_Problem details_
Exact reproduction, images excluded: write out the records below.

(Difference listings)
>>>
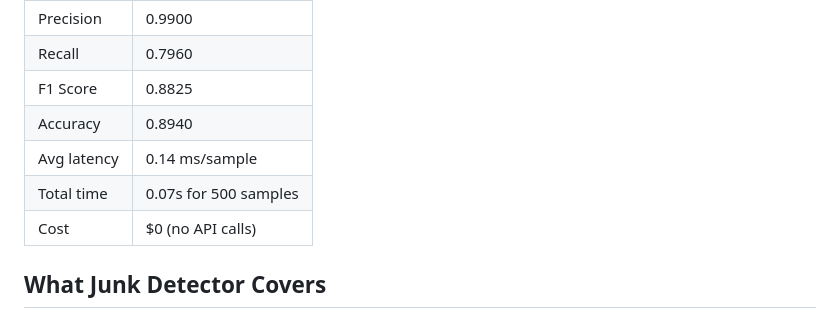
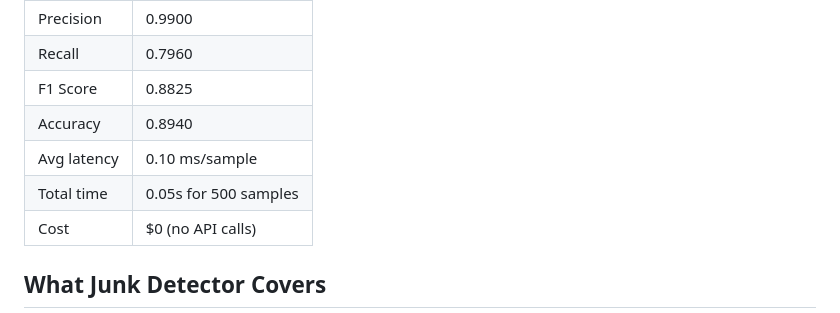
Before and after one commit to kileroppo/junk-detector, a Markdown page: benchmark/comparison.md, the part around the change. Drawn GitHub-style.

```diff
--- a/benchmark/comparison.md
+++ b/benchmark/comparison.md
@@ -10,8 +10,8 @@ Evaluated on 500 labeled samples.
 | Recall | 0.7960 |
 | F1 Score | 0.8825 |
 | Accuracy | 0.8940 |
-| Avg latency | 0.14 ms/sample |
-| Total time | 0.07s for 500 samples |
+| Avg latency | 0.10 ms/sample |
+| Total time | 0.05s for 500 samples |
 | Cost | $0 (no API calls) |
 
 ## What Junk Detector Covers
```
<<<
_Output for this task_
Before and after one commit to kileroppo/junk-detector, a Markdown page: benchmark/comparison.md, the part around the change. Drawn GitHub-style.

```diff
--- a/benchmark/comparison.md
+++ b/benchmark/comparison.md
@@ -10,8 +10,8 @@ Evaluated on 500 labeled samples.
 | Recall | 0.7960 |
 | F1 Score | 0.8825 |
 | Accuracy | 0.8940 |
-| Avg latency | 0.14 ms/sample |
-| Total time | 0.07s for 500 samples |
+| Avg latency | 0.10 ms/sample |
+| Total time | 0.05s for 500 samples |
 | Cost | $0 (no API calls) |
 
 ## What Junk Detector Covers
```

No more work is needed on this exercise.